I think Conan Doyle is credited with 'inventing' the detective genre and therefore if you enjoy a good mystery it's well worth giving Sherlock a listen. The Sign of Four is no Hound of the Baskervilles but as the second book in the series it gives useful character background information.
Well worth a listen and it's fairly short so easy to get into... And feels like opening a portal into another time.
"A classic story brought to life"

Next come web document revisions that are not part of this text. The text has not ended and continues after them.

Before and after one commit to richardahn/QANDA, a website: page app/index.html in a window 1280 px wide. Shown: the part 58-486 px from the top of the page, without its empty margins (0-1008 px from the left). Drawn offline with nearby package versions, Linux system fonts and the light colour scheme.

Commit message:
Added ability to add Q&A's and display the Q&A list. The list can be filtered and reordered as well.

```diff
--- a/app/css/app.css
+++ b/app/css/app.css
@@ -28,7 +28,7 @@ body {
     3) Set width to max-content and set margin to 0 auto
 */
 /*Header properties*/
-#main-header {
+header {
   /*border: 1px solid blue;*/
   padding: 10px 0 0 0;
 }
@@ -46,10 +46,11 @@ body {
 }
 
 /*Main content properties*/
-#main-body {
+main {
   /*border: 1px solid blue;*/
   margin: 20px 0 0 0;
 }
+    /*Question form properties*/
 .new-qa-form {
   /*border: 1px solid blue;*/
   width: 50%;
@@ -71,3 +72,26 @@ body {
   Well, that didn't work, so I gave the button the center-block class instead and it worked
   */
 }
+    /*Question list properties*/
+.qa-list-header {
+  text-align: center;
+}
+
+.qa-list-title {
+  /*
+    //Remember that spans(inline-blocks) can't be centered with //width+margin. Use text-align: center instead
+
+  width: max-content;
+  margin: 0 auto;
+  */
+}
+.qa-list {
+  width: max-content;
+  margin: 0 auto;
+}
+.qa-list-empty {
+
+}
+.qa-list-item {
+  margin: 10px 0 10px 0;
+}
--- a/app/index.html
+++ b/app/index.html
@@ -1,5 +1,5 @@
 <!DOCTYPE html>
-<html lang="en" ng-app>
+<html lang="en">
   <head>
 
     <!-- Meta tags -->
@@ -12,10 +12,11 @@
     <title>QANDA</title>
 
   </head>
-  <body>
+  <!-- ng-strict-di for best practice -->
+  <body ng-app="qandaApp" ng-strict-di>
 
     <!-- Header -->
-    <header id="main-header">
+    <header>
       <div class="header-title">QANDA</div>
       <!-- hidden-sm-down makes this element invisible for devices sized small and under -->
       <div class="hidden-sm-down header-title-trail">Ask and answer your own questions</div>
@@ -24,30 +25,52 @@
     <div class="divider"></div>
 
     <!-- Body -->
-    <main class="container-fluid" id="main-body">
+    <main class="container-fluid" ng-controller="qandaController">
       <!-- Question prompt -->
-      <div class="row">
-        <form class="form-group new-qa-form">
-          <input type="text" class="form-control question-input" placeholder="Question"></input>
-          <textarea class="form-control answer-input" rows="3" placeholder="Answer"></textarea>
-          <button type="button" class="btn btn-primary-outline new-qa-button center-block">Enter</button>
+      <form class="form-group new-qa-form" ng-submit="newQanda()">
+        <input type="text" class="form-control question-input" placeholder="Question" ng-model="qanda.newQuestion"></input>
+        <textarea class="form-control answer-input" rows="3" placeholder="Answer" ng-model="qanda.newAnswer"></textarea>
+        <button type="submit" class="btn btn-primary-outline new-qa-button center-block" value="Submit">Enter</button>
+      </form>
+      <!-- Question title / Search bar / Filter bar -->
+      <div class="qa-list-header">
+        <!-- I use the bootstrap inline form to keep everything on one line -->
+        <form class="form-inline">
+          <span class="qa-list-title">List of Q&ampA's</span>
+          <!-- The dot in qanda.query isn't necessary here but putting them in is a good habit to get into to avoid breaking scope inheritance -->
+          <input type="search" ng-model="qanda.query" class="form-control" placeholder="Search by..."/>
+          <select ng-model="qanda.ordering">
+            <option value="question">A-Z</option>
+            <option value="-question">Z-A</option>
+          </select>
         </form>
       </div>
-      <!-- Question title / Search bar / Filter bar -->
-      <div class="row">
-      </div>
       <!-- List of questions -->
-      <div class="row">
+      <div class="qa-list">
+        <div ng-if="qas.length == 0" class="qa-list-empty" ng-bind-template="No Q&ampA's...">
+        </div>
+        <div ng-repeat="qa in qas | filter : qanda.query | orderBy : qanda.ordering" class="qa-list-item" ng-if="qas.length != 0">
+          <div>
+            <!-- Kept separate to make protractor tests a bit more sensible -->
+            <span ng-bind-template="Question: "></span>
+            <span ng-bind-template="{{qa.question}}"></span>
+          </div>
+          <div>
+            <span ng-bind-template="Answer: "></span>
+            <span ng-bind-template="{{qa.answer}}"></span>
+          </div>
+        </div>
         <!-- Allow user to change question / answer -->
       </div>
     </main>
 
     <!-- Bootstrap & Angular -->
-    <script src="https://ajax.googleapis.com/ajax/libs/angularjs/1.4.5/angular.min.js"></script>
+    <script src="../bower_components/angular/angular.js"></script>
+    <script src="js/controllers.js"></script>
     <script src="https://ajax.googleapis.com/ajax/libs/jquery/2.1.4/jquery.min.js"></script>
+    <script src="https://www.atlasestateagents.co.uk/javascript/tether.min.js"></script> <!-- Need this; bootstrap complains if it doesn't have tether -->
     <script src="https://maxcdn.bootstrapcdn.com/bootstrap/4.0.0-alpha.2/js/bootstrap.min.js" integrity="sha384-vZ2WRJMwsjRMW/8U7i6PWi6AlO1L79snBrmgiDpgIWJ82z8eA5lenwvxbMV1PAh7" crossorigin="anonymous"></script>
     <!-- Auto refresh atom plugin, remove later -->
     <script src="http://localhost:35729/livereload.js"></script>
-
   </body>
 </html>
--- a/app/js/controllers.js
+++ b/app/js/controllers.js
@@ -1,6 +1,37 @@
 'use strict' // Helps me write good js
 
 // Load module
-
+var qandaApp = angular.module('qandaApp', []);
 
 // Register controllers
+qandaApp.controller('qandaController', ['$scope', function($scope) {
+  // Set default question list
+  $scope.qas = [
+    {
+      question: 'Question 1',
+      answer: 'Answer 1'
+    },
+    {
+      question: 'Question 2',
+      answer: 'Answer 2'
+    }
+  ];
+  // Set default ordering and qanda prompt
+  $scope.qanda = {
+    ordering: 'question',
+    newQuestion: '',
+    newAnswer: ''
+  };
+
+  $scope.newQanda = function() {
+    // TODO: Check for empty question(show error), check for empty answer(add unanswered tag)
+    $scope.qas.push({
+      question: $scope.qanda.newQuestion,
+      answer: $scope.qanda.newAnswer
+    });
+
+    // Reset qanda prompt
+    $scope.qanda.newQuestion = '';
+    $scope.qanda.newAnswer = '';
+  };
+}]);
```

Wonderfully acted the whole way through. The characters really come to life. Well worth recommending.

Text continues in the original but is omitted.